**WORK TASK**
Count how many lines in the data hold "public". Only the number.

**PROVIDED MATERIAL**

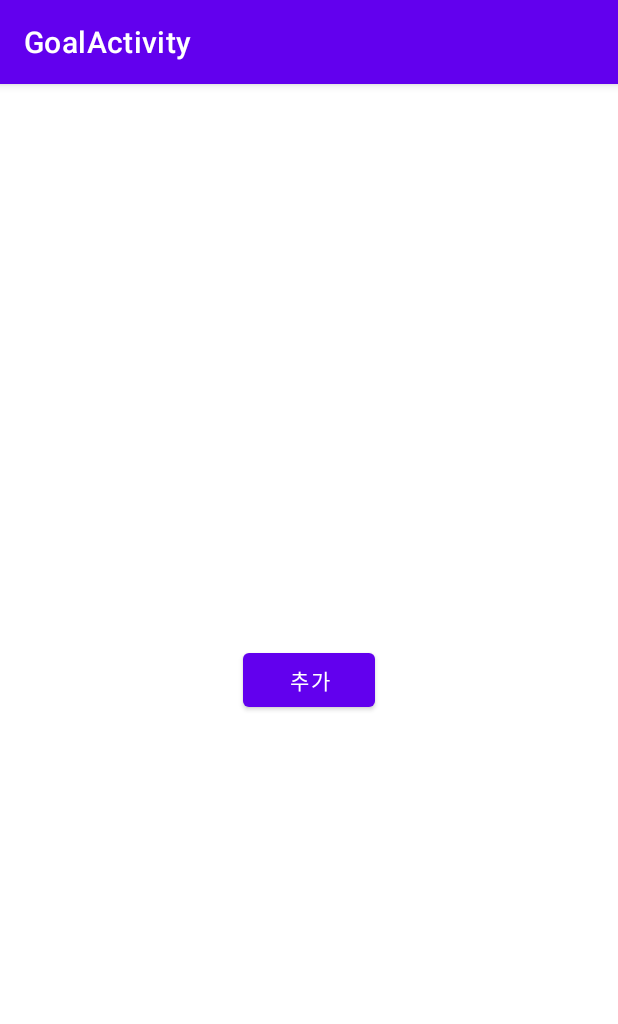
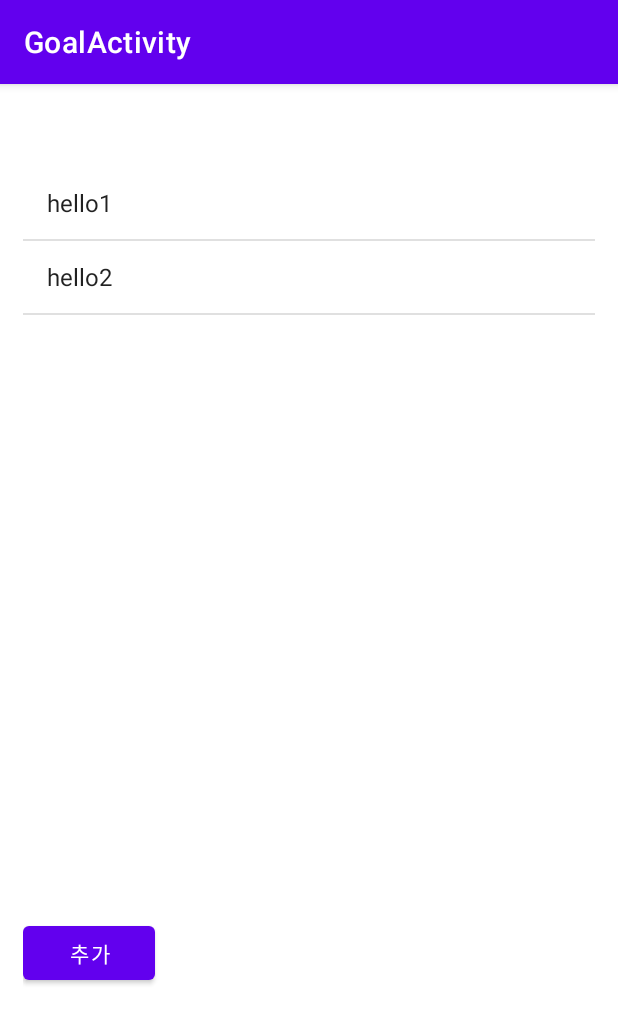
Before and after one commit to jinwook8910/mobile_app, an Android app: the GoalActivity screen opened directly, with no data from a screen before it, on a phone screen of 412 x 824 dp. Shown: the top 1024 px of the screen. Run offline under Robolectric (Android 15) with nearby library versions, the phone set to English and light mode, and no system bars.

Commit message:
목표 리스트

```diff
--- a/HaruJogak/app/src/main/java/com/example/harujogak/GoalActivity.java
+++ b/HaruJogak/app/src/main/java/com/example/harujogak/GoalActivity.java
@@ -3,20 +3,48 @@ package com.example.harujogak;
 import android.content.Intent;
 import android.os.Bundle;
 import android.view.View;
+import android.widget.AdapterView;
+import android.widget.ArrayAdapter;
 import android.widget.Button;
+import android.widget.ListView;
 
 import androidx.appcompat.app.AppCompatActivity;
 
+import java.util.ArrayList;
+
 public class GoalActivity extends AppCompatActivity {
     Button btn;
+    ArrayList<String> goal_list = new ArrayList<>();
     @Override
     protected void onCreate(Bundle savedInstanceState) {
         super.onCreate(savedInstanceState);
         setContentView(R.layout.goal);
 
-        //목표 리스트 출력
-        User user = User.getInstance();
+//        //목표 리스트 출력
+//        System.out.println("목표리스트 출력");
+//        User user = User.getInstance();
+//        Iterator it = user.getGoalList().iterator();
+//        while(it.hasNext()){
+//            Goal goal = (Goal)it.next();
+//            goal_list.add(goal.getGoal_name() + goal.getDeadline());
+//            System.out.println(goal.getGoal_name() + goal.getDeadline());
+//        }
 
+        //test data
+        ArrayList<String> goal_list1 = new ArrayList<>();
+        goal_list1.add("hello1");
+        goal_list1.add("hello2");
+        //listview
+        ArrayAdapter adapter = new ArrayAdapter(this, android.R.layout.simple_list_item_1, goal_list1);
+        ListView listview = (ListView) findViewById(R.id.goal_list);
+        listview.setAdapter(adapter);
+
+        listview.setOnItemClickListener(new AdapterView.OnItemClickListener(){
+            @Override
+            public void onItemClick(AdapterView parent, View v, int position, long id){
+                //listview 객체 클릭할 때 이벤트
+            }
+        });
 
         //'추가'버튼
         btn=(Button) findViewById(R.id.goal_btn);
--- a/HaruJogak/app/src/main/res/layout/goal.xml
+++ b/HaruJogak/app/src/main/res/layout/goal.xml
@@ -1,5 +1,6 @@
 <?xml version="1.0" encoding="utf-8"?>
 <LinearLayout xmlns:android="http://schemas.android.com/apk/res/android"
+    xmlns:app="http://schemas.android.com/apk/res-auto"
     xmlns:tools="http://schemas.android.com/tools"
     android:layout_width="match_parent"
     android:layout_height="match_parent"
@@ -13,12 +14,29 @@
         android:layout_marginTop="20dp"
         android:textSize="20dp" />
 
+    <androidx.constraintlayout.widget.ConstraintLayout
+        android:layout_width="match_parent"
+        android:layout_height="match_parent"
+        android:layout_marginLeft="15dp"
+        android:layout_marginRight="15dp">
 
-    <Button
-        android:id="@+id/goal_btn"
-        android:layout_width="wrap_content"
-        android:layout_height="wrap_content"
-        android:layout_marginBottom="20dp"
-        android:text="추가" />
+        <ListView
+            android:id="@+id/goal_list"
+            android:layout_width="match_parent"
+            android:layout_height="500dp"
+            android:layout_marginTop="8dp"
+            app:layout_constraintBottom_toTopOf="@+id/goal_btn"
+            app:layout_constraintTop_toTopOf="parent" />
+
+        <Button
+            android:id="@+id/goal_btn"
+            android:layout_width="wrap_content"
+            android:layout_height="wrap_content"
+            android:layout_marginBottom="20dp"
+            app:layout_constraintTop_toBottomOf="@+id/goal_list"
+            android:text="추가"
+            tools:ignore="MissingConstraints" />
+    </androidx.constraintlayout.widget.ConstraintLayout>
+
 
 </LinearLayout>
```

**ANSWER SPACE**
2